Work instruction
Each line of the data below containing "ipynb" needs to be listed.
[Start of section]
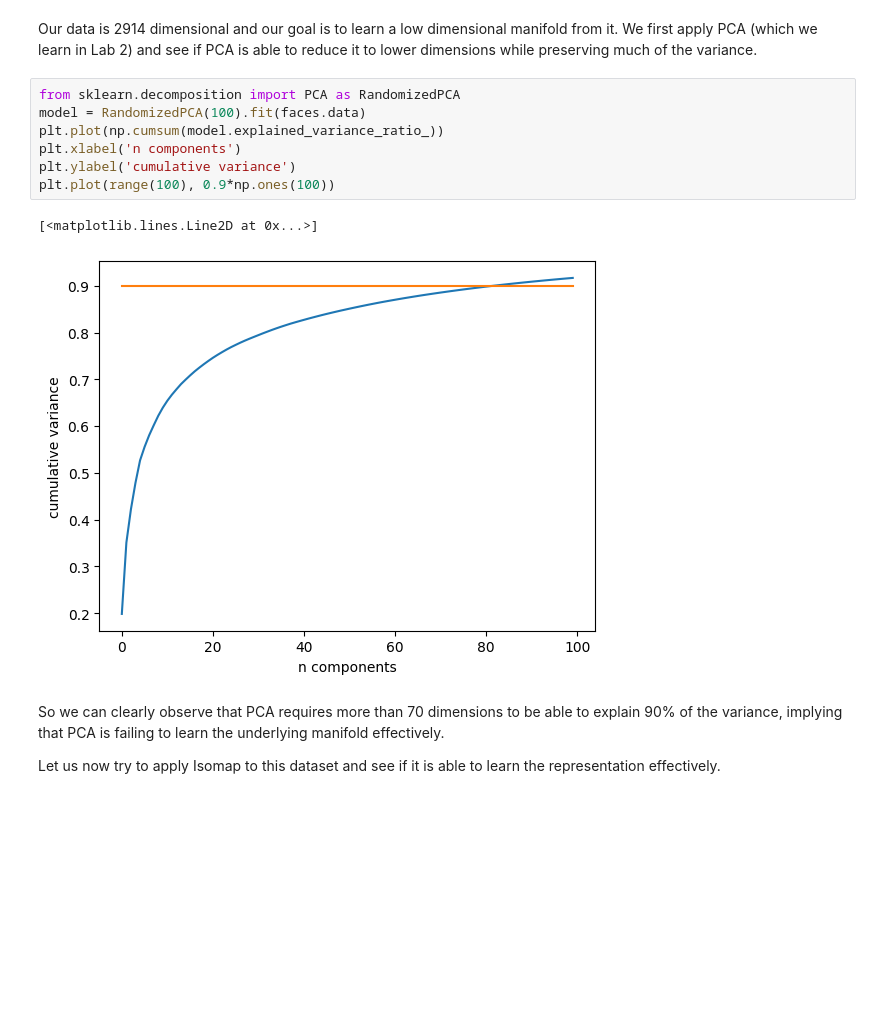
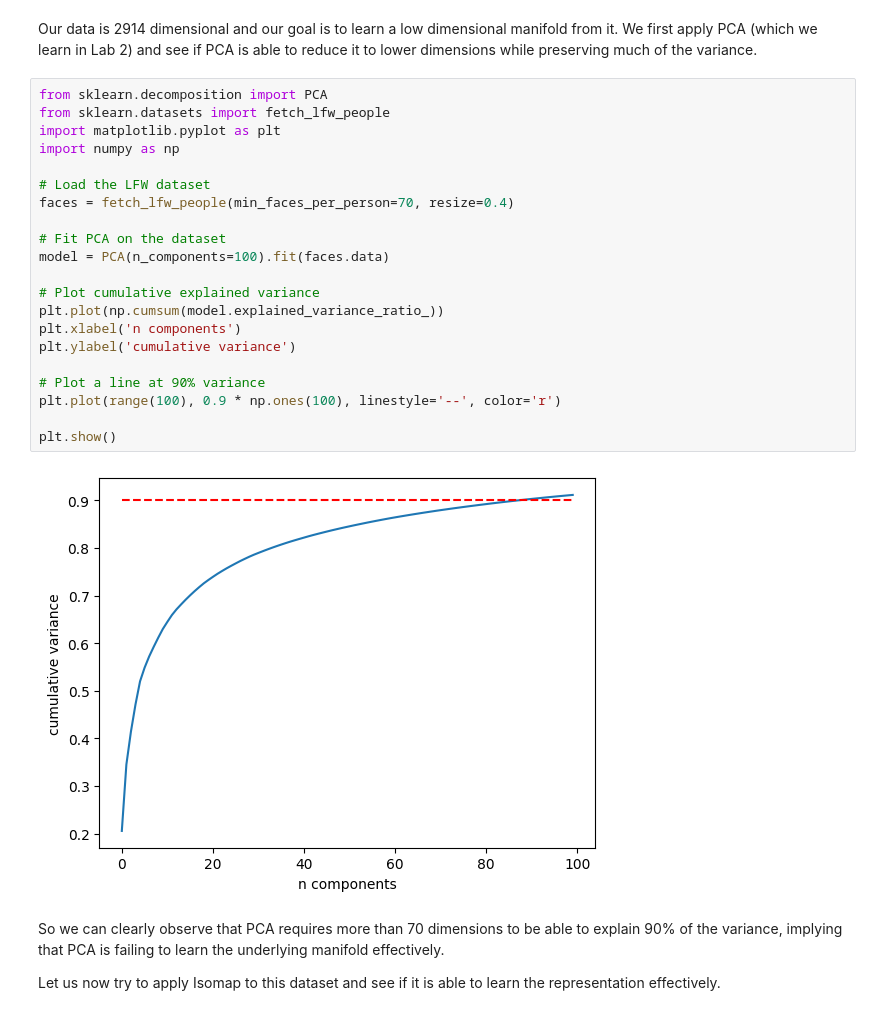
Before and after one commit to Lakshmiluck2/FMMLAB-PROJECTS, a Jupyter notebook: Lab3.ipynb, the cells around one changed output. Drawn from its saved outputs; the diff is of its cells as text; blank space fills up the shorter version.

```diff
--- a/Lab3.ipynb
+++ b/Lab3.ipynb
@@ -228,15 +207,28 @@ for i, axi in enumerate(ax.flat):
 # %% [markdown]
 Our data is 2914 dimensional and our goal is to learn a low dimensional manifold from it. We first apply PCA (which we learn in Lab 2) and see if PCA is able to reduce it to lower dimensions while preserving much of the variance.
 # %%
-from sklearn.decomposition import PCA as RandomizedPCA
-model = RandomizedPCA(100).fit(faces.data)
+from sklearn.decomposition import PCA
+from sklearn.datasets import fetch_lfw_people
+import matplotlib.pyplot as plt
+import numpy as np
+
+# Load the LFW dataset
+faces = fetch_lfw_people(min_faces_per_person=70, resize=0.4)
+
+# Fit PCA on the dataset
+model = PCA(n_components=100).fit(faces.data)
+
+# Plot cumulative explained variance
 plt.plot(np.cumsum(model.explained_variance_ratio_))
 plt.xlabel('n components')
 plt.ylabel('cumulative variance')
-plt.plot(range(100), 0.9*np.ones(100))
+
+# Plot a line at 90% variance
+plt.plot(range(100), 0.9 * np.ones(100), linestyle='--', color='r')
+
+plt.show()
 # %% [output]
-[<matplotlib.lines.Line2D at 0x...>]
-[figure, old version]
+[figure, new version]
 # %% [markdown]
 So we can clearly observe that PCA requires more than 70 dimensions to be able to explain 90% of the variance, implying that PCA is failing to learn the underlying manifold effectively.
 
```
Also changed, not shown: parts of 4 cells of this notebook.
[End of section]
Task response
Before and after one commit to Lakshmiluck2/FMMLAB-PROJECTS, a Jupyter notebook: Lab3.ipynb, the cells around one changed output. Drawn from its saved outputs; the diff is of its cells as text; blank space fills up the shorter version.
--- a/Lab3.ipynb
+++ b/Lab3.ipynb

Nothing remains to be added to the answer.